Test 1:
Everything still connected, except fuse link.  Ran jumper from fuse link connection to solenoid while key turned to start.  Had spark when jumper wire touched solenoid.  Solenoid appeared to engage a little.  Same test/result we had last October.

Test 2:
Everything still connected, except fuse link.  Ran jumper from solenoid to positive battery terminal, but had no response.

Test 3:
Same as #2, but disconnected positive battery connection from battery.  Ran jumper from solenoid to positive battery terminal, but had no response.

Battery and starter(s) pass test at auto parts store.

1. New battery cables.
2. Cleaned all starter and battery connections.
3. Cleaned the two grounds (above the battery on the firewall and along the frame where the “white” (yellow on diagram) fuse link connection comes out of the harness).

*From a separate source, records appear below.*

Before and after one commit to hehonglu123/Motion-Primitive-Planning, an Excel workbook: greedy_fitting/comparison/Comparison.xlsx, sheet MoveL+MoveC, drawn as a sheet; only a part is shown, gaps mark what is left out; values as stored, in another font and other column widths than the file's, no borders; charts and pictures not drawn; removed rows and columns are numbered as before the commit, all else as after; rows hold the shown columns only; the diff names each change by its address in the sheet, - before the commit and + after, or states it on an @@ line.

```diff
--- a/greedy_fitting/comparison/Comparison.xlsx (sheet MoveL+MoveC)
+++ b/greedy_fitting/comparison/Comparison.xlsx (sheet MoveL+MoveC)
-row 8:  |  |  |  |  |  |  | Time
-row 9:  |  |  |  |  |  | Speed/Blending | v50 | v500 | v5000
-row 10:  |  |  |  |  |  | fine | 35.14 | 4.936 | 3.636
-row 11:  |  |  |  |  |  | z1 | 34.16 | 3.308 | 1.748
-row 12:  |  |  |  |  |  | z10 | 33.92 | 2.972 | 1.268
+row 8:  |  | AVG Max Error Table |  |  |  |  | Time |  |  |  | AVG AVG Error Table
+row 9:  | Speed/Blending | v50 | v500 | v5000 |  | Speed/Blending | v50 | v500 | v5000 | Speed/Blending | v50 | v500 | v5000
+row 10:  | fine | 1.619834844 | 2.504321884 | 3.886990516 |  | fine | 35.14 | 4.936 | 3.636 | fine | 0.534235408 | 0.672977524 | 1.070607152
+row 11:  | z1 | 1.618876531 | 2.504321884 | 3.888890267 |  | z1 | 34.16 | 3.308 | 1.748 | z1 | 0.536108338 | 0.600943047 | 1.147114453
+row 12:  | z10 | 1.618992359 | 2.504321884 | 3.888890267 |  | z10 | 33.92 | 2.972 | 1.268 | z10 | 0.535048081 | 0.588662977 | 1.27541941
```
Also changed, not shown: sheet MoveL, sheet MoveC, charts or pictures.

I started testing the original ignition and found no red-white power coming into the key.  This suggests, battery, power connections, grounds or something along the red-white from the key to the battery.

Would appreciate your help.

Thank you!

Nate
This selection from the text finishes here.